» Problem to solve: The answer must consist of every line from the entries that holds the word "orange".

Start of Data for this exercise

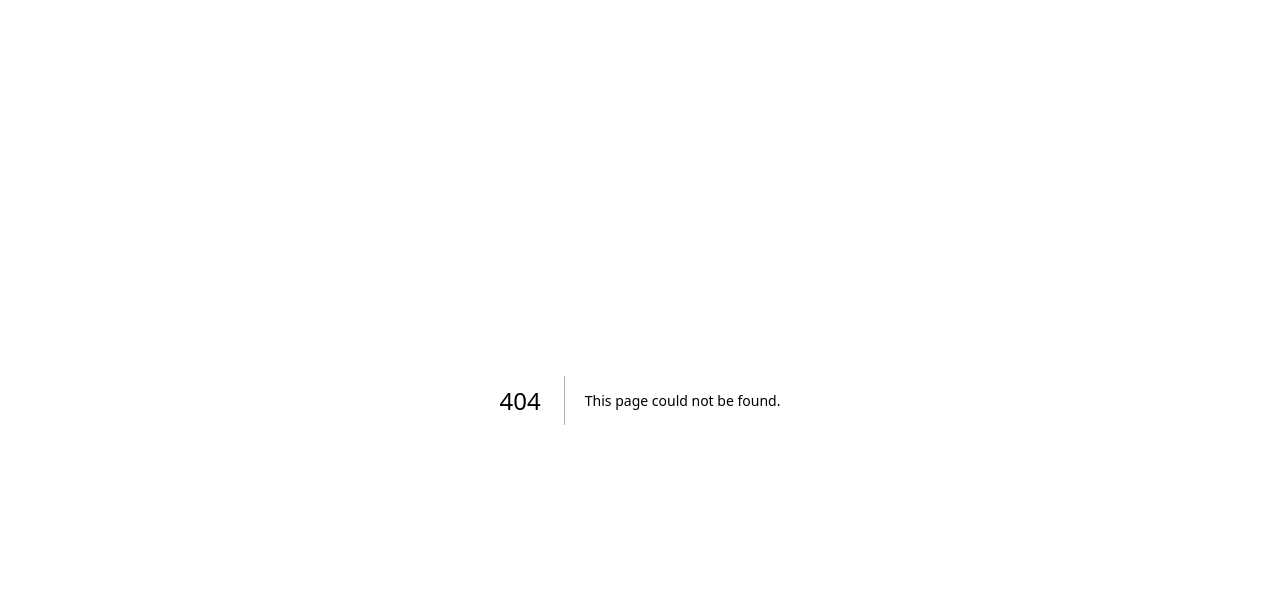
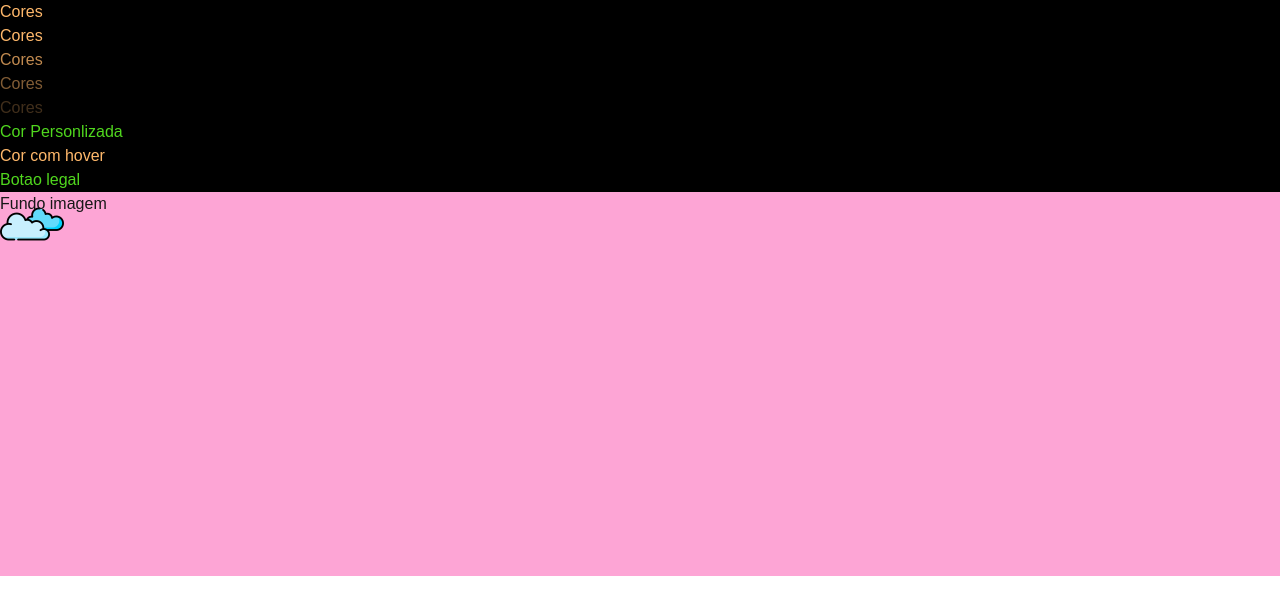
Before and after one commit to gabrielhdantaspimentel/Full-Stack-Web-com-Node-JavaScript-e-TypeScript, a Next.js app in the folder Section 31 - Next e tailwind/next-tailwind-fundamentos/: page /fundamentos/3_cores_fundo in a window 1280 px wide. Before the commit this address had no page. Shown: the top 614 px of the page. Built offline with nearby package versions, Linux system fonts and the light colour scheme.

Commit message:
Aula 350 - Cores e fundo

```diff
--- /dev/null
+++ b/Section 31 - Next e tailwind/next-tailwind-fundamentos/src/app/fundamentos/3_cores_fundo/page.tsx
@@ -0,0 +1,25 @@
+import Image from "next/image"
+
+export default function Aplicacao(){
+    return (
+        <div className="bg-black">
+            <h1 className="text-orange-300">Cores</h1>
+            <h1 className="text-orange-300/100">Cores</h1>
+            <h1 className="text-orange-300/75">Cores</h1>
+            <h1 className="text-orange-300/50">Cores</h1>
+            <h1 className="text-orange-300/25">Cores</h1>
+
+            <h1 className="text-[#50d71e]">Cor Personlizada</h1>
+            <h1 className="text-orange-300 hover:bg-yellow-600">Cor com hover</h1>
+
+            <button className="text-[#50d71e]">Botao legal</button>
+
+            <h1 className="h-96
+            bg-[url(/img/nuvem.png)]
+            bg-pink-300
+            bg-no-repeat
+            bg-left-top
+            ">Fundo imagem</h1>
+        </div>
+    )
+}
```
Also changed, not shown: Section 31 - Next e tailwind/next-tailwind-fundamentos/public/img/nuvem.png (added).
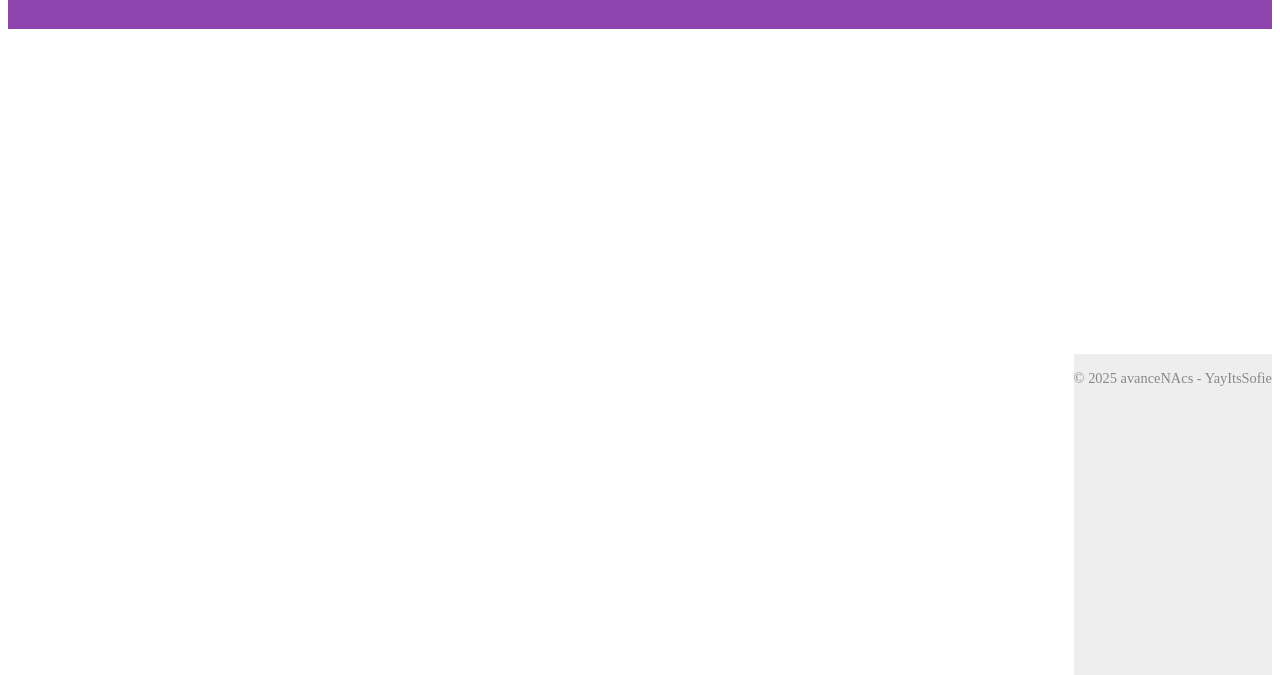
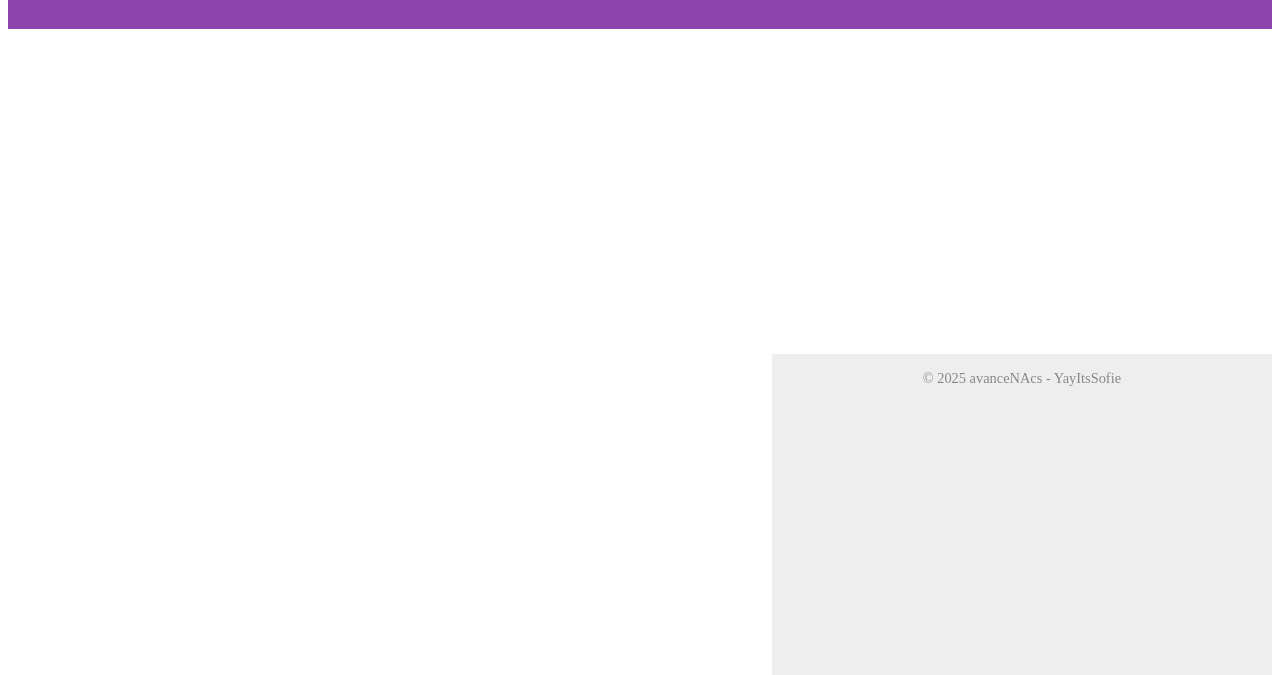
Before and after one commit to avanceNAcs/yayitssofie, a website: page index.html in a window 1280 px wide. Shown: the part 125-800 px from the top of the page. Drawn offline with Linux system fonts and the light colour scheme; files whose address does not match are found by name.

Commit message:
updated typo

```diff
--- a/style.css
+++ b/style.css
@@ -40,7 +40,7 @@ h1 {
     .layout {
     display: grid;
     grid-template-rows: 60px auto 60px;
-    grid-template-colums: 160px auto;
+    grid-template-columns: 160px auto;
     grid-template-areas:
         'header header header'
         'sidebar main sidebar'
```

End of Data for this exercise

» Answer box:
+            <h1 className="text-orange-300">Cores</h1>
+            <h1 className="text-orange-300/100">Cores</h1>
+            <h1 className="text-orange-300/75">Cores</h1>
+            <h1 className="text-orange-300/50">Cores</h1>
+            <h1 className="text-orange-300/25">Cores</h1>
+            <h1 className="text-orange-300 hover:bg-yellow-600">Cor com hover</h1>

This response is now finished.